Description of the task: Filter the listing below down to the lines containing the word "margin".

>>>>>

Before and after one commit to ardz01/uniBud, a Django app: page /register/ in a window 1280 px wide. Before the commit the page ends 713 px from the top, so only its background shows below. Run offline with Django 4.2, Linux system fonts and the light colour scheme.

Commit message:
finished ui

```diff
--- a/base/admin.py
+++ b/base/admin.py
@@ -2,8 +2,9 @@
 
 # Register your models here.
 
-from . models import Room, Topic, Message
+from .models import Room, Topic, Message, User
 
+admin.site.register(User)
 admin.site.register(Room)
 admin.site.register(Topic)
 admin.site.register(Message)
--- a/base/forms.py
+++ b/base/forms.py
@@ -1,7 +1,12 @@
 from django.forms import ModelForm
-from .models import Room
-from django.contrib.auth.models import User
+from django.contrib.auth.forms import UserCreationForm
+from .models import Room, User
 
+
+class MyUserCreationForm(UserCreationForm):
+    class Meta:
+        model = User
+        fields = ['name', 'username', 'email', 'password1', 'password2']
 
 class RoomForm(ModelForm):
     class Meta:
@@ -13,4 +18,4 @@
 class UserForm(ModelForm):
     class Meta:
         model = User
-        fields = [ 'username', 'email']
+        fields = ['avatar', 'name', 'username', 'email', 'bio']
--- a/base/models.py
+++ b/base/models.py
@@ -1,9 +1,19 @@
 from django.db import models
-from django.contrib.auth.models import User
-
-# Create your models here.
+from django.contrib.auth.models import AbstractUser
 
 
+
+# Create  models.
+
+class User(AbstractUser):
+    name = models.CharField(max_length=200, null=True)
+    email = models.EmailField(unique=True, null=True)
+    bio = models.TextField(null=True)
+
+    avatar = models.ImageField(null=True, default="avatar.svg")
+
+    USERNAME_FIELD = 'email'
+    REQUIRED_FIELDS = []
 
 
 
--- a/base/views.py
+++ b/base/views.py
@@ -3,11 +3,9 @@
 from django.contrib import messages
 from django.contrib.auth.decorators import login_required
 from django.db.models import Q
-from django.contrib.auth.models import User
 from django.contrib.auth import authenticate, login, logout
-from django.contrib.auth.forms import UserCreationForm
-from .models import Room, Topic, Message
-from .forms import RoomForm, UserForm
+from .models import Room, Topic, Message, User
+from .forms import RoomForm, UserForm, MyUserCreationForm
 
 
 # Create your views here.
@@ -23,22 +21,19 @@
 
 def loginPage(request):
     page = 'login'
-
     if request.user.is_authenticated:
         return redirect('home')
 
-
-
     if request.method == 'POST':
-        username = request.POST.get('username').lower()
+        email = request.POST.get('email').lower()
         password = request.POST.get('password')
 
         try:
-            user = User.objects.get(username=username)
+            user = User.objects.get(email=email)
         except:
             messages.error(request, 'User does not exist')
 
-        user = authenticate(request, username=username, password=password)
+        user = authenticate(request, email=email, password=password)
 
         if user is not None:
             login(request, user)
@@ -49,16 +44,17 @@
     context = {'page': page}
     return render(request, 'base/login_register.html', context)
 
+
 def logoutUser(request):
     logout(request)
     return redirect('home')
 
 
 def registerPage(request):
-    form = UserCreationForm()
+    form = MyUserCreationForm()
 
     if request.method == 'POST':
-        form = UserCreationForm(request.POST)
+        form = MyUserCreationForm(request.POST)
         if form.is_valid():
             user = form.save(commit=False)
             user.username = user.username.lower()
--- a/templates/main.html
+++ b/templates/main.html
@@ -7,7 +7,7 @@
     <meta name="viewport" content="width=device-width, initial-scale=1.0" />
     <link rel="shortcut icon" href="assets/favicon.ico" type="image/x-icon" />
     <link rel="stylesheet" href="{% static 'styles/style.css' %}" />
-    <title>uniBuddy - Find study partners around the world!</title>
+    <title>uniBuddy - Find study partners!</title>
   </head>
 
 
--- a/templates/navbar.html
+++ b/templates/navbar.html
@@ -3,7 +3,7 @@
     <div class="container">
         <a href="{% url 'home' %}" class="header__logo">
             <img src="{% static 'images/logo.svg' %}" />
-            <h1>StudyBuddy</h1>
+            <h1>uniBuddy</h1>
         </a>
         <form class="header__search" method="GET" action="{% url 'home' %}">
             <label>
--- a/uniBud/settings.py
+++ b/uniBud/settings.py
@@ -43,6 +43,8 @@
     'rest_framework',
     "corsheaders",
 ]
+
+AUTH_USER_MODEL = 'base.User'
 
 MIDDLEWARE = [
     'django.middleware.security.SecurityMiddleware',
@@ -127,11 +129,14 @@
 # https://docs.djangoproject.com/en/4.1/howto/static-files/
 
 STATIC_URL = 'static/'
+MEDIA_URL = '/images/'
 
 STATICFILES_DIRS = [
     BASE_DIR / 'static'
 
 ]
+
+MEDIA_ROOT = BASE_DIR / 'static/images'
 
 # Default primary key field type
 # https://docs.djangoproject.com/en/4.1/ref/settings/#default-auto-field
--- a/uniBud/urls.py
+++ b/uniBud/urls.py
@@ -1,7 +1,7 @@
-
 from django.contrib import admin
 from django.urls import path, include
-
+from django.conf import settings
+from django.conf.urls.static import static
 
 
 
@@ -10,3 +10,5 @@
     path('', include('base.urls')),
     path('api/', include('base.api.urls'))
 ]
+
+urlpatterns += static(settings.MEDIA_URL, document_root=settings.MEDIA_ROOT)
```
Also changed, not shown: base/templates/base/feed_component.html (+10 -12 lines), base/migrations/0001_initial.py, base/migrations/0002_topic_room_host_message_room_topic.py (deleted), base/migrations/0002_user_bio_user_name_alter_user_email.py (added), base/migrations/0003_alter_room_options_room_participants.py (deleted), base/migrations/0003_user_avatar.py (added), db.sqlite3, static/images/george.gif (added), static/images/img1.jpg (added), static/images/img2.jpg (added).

<<<<<
>>>>>

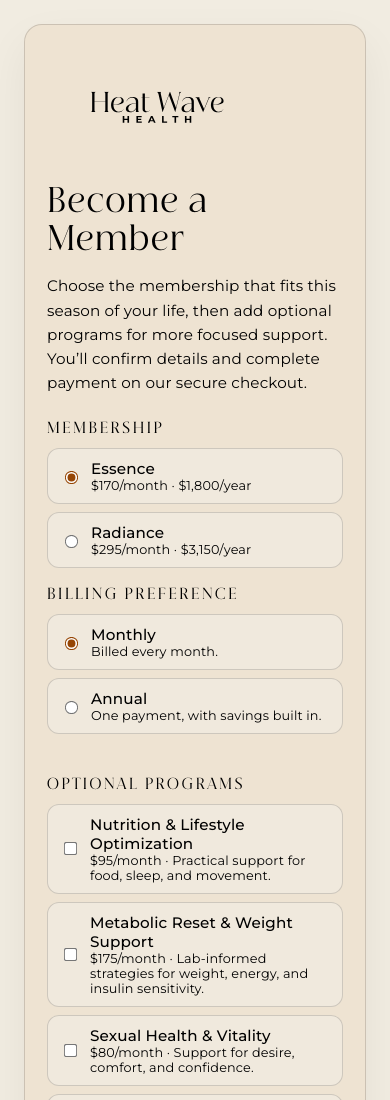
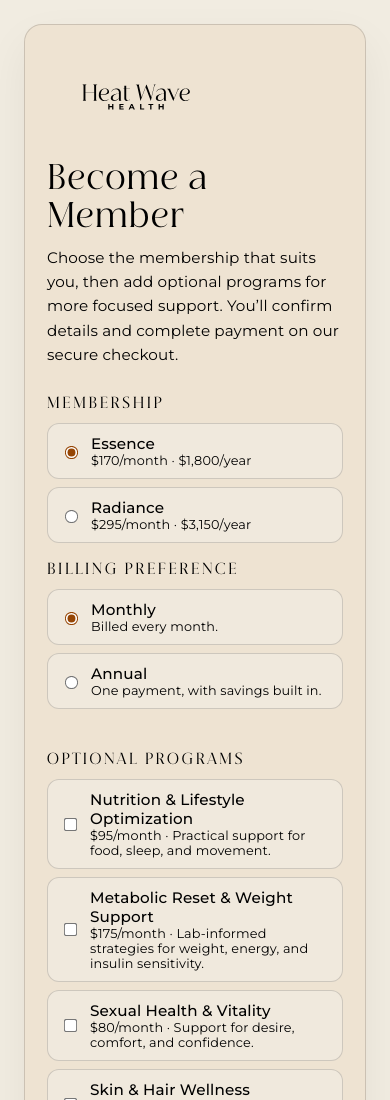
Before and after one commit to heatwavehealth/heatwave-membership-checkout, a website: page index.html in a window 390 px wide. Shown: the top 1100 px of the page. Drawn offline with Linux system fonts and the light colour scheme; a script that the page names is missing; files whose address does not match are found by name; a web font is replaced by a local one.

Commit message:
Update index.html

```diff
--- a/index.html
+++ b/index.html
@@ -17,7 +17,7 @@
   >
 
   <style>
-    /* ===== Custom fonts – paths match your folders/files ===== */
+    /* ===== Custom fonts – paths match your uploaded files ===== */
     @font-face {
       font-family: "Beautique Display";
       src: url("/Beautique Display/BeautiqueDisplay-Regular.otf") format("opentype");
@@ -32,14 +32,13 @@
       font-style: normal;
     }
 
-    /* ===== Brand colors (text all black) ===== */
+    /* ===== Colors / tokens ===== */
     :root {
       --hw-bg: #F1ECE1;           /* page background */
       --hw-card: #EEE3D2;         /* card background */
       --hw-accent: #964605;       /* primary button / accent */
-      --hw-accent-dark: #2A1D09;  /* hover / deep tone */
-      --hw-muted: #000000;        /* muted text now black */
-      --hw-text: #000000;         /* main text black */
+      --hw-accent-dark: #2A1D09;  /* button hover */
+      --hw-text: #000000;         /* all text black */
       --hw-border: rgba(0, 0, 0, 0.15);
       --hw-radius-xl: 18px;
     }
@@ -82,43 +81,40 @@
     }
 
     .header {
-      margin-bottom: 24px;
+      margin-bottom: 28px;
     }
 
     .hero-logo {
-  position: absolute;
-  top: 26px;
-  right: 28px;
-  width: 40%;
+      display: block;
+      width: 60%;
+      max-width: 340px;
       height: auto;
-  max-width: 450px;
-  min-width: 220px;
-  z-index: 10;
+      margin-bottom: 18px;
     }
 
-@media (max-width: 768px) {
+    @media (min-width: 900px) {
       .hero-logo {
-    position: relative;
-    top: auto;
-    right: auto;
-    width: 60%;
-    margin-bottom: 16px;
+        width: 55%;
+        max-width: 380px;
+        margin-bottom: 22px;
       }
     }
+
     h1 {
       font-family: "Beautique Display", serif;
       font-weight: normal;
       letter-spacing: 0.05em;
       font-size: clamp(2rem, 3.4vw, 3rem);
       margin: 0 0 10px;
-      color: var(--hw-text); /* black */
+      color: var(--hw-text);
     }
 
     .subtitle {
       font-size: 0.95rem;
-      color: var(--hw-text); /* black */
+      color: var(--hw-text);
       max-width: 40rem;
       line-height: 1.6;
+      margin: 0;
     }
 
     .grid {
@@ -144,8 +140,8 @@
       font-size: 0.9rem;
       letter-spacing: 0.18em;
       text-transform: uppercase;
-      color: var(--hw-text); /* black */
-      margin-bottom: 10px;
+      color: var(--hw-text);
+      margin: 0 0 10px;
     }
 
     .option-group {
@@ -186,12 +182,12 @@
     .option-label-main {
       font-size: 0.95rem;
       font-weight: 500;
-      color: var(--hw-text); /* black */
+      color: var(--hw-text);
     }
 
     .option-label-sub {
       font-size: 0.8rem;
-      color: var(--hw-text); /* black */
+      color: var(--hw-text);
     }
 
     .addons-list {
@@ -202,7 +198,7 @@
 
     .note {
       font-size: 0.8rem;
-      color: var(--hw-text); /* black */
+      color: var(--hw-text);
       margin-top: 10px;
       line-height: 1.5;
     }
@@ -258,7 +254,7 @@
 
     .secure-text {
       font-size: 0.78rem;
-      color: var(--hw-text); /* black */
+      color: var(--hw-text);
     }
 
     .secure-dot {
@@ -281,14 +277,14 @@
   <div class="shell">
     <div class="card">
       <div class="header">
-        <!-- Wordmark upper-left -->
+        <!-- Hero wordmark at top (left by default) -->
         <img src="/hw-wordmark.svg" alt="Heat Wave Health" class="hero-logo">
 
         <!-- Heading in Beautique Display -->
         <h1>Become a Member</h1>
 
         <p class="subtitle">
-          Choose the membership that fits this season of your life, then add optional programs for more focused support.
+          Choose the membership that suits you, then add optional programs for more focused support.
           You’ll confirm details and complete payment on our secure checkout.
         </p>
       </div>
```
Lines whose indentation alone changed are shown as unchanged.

<<<<<

Task output:
-      margin-bottom: 24px;
+      margin-bottom: 28px;
+      margin-bottom: 18px;
-    margin-bottom: 16px;
+        margin-bottom: 22px;
       margin: 0 0 10px;
+      margin: 0;
-      margin-bottom: 10px;
+      margin: 0 0 10px;
       margin-top: 10px;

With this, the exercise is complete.